=== TASK DESCRIPTION ===
Restate the records word for word, omitting nothing.

=== TASK INPUTS ===

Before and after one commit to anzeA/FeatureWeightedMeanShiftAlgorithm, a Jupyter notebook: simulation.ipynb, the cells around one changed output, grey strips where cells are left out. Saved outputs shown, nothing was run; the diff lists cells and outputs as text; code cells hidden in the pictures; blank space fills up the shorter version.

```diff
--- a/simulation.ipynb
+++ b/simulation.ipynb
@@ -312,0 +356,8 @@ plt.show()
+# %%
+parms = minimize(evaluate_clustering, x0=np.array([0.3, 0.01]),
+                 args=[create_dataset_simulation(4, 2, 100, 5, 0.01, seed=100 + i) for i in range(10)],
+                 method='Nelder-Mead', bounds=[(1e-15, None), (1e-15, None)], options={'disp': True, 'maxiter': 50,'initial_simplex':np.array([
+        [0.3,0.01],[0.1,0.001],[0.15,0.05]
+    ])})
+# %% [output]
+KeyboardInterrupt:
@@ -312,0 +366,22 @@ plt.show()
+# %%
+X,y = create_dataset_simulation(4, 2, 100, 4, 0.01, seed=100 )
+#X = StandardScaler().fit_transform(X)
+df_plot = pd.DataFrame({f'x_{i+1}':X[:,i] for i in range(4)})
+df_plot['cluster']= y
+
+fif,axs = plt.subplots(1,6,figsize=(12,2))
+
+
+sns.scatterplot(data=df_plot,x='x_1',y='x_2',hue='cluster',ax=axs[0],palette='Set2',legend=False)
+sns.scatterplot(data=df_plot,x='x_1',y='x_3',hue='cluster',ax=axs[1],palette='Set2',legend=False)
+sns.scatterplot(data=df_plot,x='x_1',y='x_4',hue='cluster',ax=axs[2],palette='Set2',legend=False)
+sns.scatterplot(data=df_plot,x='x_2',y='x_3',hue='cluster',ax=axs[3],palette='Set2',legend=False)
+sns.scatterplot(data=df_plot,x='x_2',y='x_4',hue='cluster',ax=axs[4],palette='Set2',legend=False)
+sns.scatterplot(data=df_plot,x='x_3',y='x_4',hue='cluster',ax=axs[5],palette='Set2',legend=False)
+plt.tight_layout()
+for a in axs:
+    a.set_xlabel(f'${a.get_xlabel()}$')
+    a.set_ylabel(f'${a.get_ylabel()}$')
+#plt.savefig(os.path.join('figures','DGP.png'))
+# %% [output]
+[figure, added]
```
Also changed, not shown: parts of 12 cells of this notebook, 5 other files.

=== SOLUTION TO THE PROBLEM ===
Before and after one commit to anzeA/FeatureWeightedMeanShiftAlgorithm, a Jupyter notebook: simulation.ipynb, the cells around one changed output, grey strips where cells are left out. Saved outputs shown, nothing was run; the diff lists cells and outputs as text; code cells hidden in the pictures; blank space fills up the shorter version.

```diff
--- a/simulation.ipynb
+++ b/simulation.ipynb
@@ -312,0 +356,8 @@ plt.show()
+# %%
+parms = minimize(evaluate_clustering, x0=np.array([0.3, 0.01]),
+                 args=[create_dataset_simulation(4, 2, 100, 5, 0.01, seed=100 + i) for i in range(10)],
+                 method='Nelder-Mead', bounds=[(1e-15, None), (1e-15, None)], options={'disp': True, 'maxiter': 50,'initial_simplex':np.array([
+        [0.3,0.01],[0.1,0.001],[0.15,0.05]
+    ])})
+# %% [output]
+KeyboardInterrupt:
@@ -312,0 +366,22 @@ plt.show()
+# %%
+X,y = create_dataset_simulation(4, 2, 100, 4, 0.01, seed=100 )
+#X = StandardScaler().fit_transform(X)
+df_plot = pd.DataFrame({f'x_{i+1}':X[:,i] for i in range(4)})
+df_plot['cluster']= y
+
+fif,axs = plt.subplots(1,6,figsize=(12,2))
+
+
+sns.scatterplot(data=df_plot,x='x_1',y='x_2',hue='cluster',ax=axs[0],palette='Set2',legend=False)
+sns.scatterplot(data=df_plot,x='x_1',y='x_3',hue='cluster',ax=axs[1],palette='Set2',legend=False)
+sns.scatterplot(data=df_plot,x='x_1',y='x_4',hue='cluster',ax=axs[2],palette='Set2',legend=False)
+sns.scatterplot(data=df_plot,x='x_2',y='x_3',hue='cluster',ax=axs[3],palette='Set2',legend=False)
+sns.scatterplot(data=df_plot,x='x_2',y='x_4',hue='cluster',ax=axs[4],palette='Set2',legend=False)
+sns.scatterplot(data=df_plot,x='x_3',y='x_4',hue='cluster',ax=axs[5],palette='Set2',legend=False)
+plt.tight_layout()
+for a in axs:
+    a.set_xlabel(f'${a.get_xlabel()}$')
+    a.set_ylabel(f'${a.get_ylabel()}$')
+#plt.savefig(os.path.join('figures','DGP.png'))
+# %% [output]
+[figure, added]
```
Also changed, not shown: parts of 12 cells of this notebook, 5 other files.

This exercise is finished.